Mummification in Egypt began as a natural process, owing to the region’s arid conditions and dry climate. Bodies buried at the edge of the desert were naturally preserved, and this affirmed the religious notion of eternal life. Intentional mummification in Egypt began at around 2600 B.C. and was practiced for over 2,000 years. The wealthy and elite in Egypt’s society began to demand more sophisticated burial rites instead of the usual holes dug in the sand. These demands meant that their bodies could no longer be in contact with the sand, but with the artificial methods of preservation would have to be used. After a period of experimental mummification, the practice was perfected into art by the Egyptian embalmers. In the beginning, the practice was an expensive procedure, reserved only for the Pharaohs and the wealthy. However, over time the process became streamlined and became affordable to the masses.

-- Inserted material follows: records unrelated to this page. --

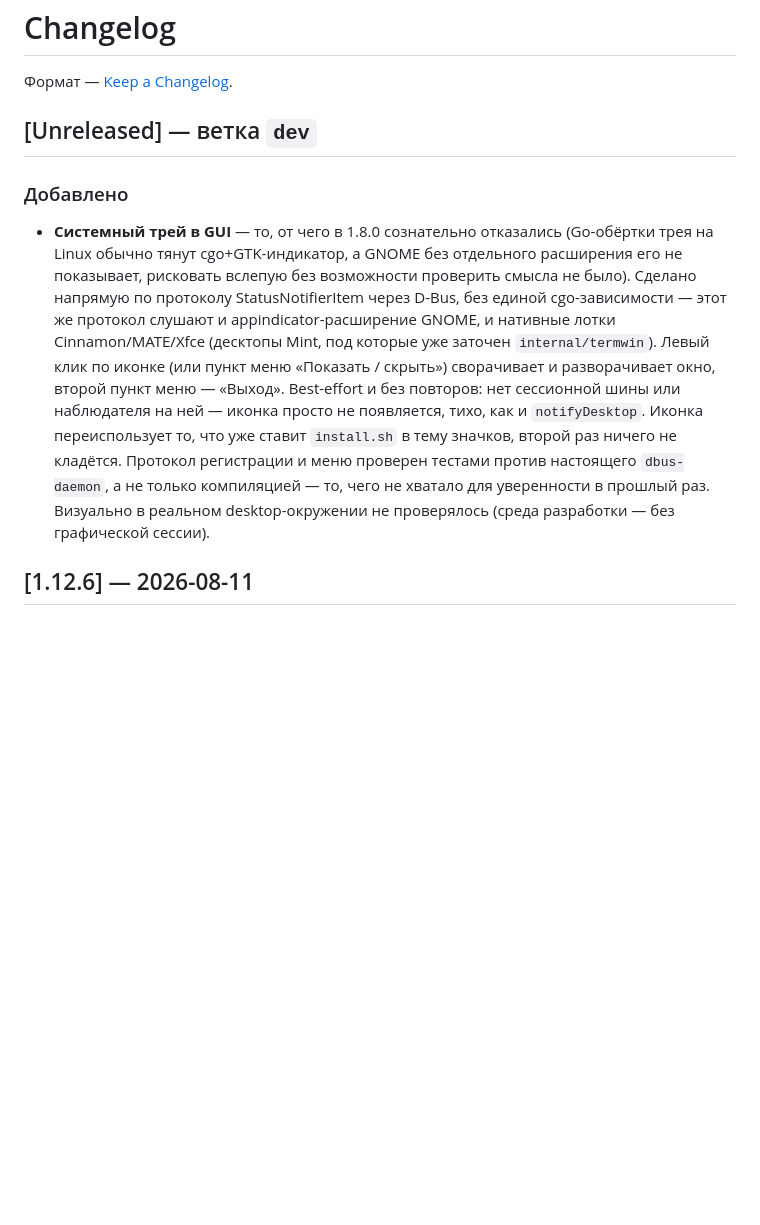
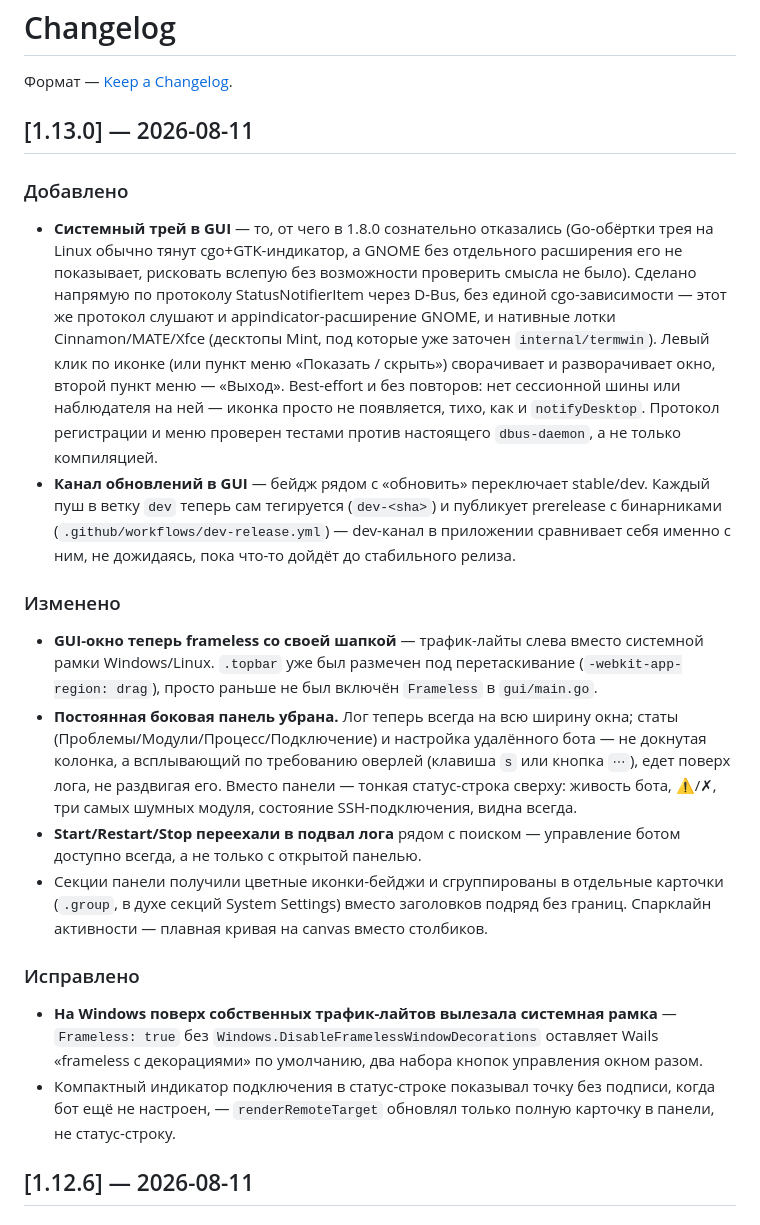
Before and after one commit to ayanamisuicide/hrk-console, a Markdown page: CHANGELOG.md, the part around the change. Rendered like a GitHub page; blank space fills up the shorter version.

Commit message:
CHANGELOG: версия 1.13.0

```diff
--- a/CHANGELOG.md
+++ b/CHANGELOG.md
@@ -2,11 +2,24 @@
 
 Формат — [Keep a Changelog](https://keepachangelog.com/ru/1.1.0/).
 
-## [Unreleased] — ветка `dev`
+## [1.13.0] — 2026-08-11
 
 ### Добавлено
 
-- **Системный трей в GUI** — то, от чего в 1.8.0 сознательно отказались (Go-обёртки трея на Linux обычно тянут cgo+GTK-индикатор, а GNOME без отдельного расширения его не показывает, рисковать вслепую без возможности проверить смысла не было). Сделано напрямую по протоколу StatusNotifierItem через D-Bus, без единой cgo-зависимости — этот же протокол слушают и appindicator-расширение GNOME, и нативные лотки Cinnamon/MATE/Xfce (десктопы Mint, под которые уже заточен `internal/termwin`). Левый клик по иконке (или пункт меню «Показать / скрыть») сворачивает и разворачивает окно, второй пункт меню — «Выход». Best-effort и без повторов: нет сессионной шины или наблюдателя на ней — иконка просто не появляется, тихо, как и `notifyDesktop`. Иконка переиспользует то, что уже ставит `install.sh` в тему значков, второй раз ничего не кладётся. Протокол регистрации и меню проверен тестами против настоящего `dbus-daemon`, а не только компиляцией — то, чего не хватало для уверенности в прошлый раз. Визуально в реальном desktop-окружении не проверялось (среда разработки — без графической сессии).
+- **Системный трей в GUI** — то, от чего в 1.8.0 сознательно отказались (Go-обёртки трея на Linux обычно тянут cgo+GTK-индикатор, а GNOME без отдельного расширения его не показывает, рисковать вслепую без возможности проверить смысла не было). Сделано напрямую по протоколу StatusNotifierItem через D-Bus, без единой cgo-зависимости — этот же протокол слушают и appindicator-расширение GNOME, и нативные лотки Cinnamon/MATE/Xfce (десктопы Mint, под которые уже заточен `internal/termwin`). Левый клик по иконке (или пункт меню «Показать / скрыть») сворачивает и разворачивает окно, второй пункт меню — «Выход». Best-effort и без повторов: нет сессионной шины или наблюдателя на ней — иконка просто не появляется, тихо, как и `notifyDesktop`. Протокол регистрации и меню проверен тестами против настоящего `dbus-daemon`, а не только компиляцией.
+- **Канал обновлений в GUI** — бейдж рядом с «обновить» переключает stable/dev. Каждый пуш в ветку `dev` теперь сам тегируется (`dev-<sha>`) и публикует prerelease с бинарниками (`.github/workflows/dev-release.yml`) — dev-канал в приложении сравнивает себя именно с ним, не дожидаясь, пока что-то дойдёт до стабильного релиза.
+
+### Изменено
+
+- **GUI-окно теперь frameless со своей шапкой** — трафик-лайты слева вместо системной рамки Windows/Linux. `.topbar` уже был размечен под перетаскивание (`-webkit-app-region: drag`), просто раньше не был включён `Frameless` в `gui/main.go`.
+- **Постоянная боковая панель убрана.** Лог теперь всегда на всю ширину окна; статы (Проблемы/Модули/Процесс/Подключение) и настройка удалённого бота — не докнутая колонка, а всплывающий по требованию оверлей (клавиша `s` или кнопка `⋯`), едет поверх лога, не раздвигая его. Вместо панели — тонкая статус-строка сверху: живость бота, ⚠/✗, три самых шумных модуля, состояние SSH-подключения, видна всегда.
+- **Start/Restart/Stop переехали в подвал лога** рядом с поиском — управление ботом доступно всегда, а не только с открытой панелью.
+- Секции панели получили цветные иконки-бейджи и сгруппированы в отдельные карточки (`.group`, в духе секций System Settings) вместо заголовков подряд без границ. Спарклайн активности — плавная кривая на canvas вместо столбиков.
+
+### Исправлено
+
+- **На Windows поверх собственных трафик-лайтов вылезала системная рамка** — `Frameless: true` без `Windows.DisableFramelessWindowDecorations` оставляет Wails «frameless с декорациями» по умолчанию, два набора кнопок управления окном разом.
+- Компактный индикатор подключения в статус-строке показывал точку без подписи, когда бот ещё не настроен, — `renderRemoteTarget` обновлял только полную карточку в панели, не статус-строку.
 
 ## [1.12.6] — 2026-08-11
 
```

The Process of Mummification

Mummification involved the removal of the bulk of the internal organs as well as moisture from the body. The brain was extracted by use of hooked instruments through the nose. This action was delicate since the face could easily be disfigured. A slit was made in the abdomen’s left region from which organs of the chest and abdomen were removed. These organs, including the liver and intestines, were preserved in boxed referred to as canopic jars and were buried with the body. Only the heart was left intact, as it was believed to be at the center of an individual’s being and intelligence. The body cavity was then soaked in a bath of natron which acted as a dehydrating agent. Natron is comprised of sodium bicarbonate and sodium carbonate. The agent was sourced from Wadi Natrun, a desert valley renowned for its numerous monasteries. A period of forty days was sufficient for complete dehydration of the corpse. Once dried, the body was rid of all temporary stuffing and filled with permanent stuffing. The slit in the abdomen was closed off, and wax or resin was used to seal off the nostrils. The dried body was then anointed with a variety of oils. A team of beauticians and hairdressers was further called upon to groom the corpse. After beautification, the body was ready for the wrapping process. Hundreds of yards of linen were employed to wrap the corpse effectively. Amulets were placed between layers of linen for protection and were sometimes accompanied by prayers written on linen strips. The warm resin was poured into the form before wrapping was resumed. Once complete, the mummy was placed in the coffin in preparation for the burial rites. Mummification was done on humans as well as animals, as mummies from snakes to hawks have been discovered.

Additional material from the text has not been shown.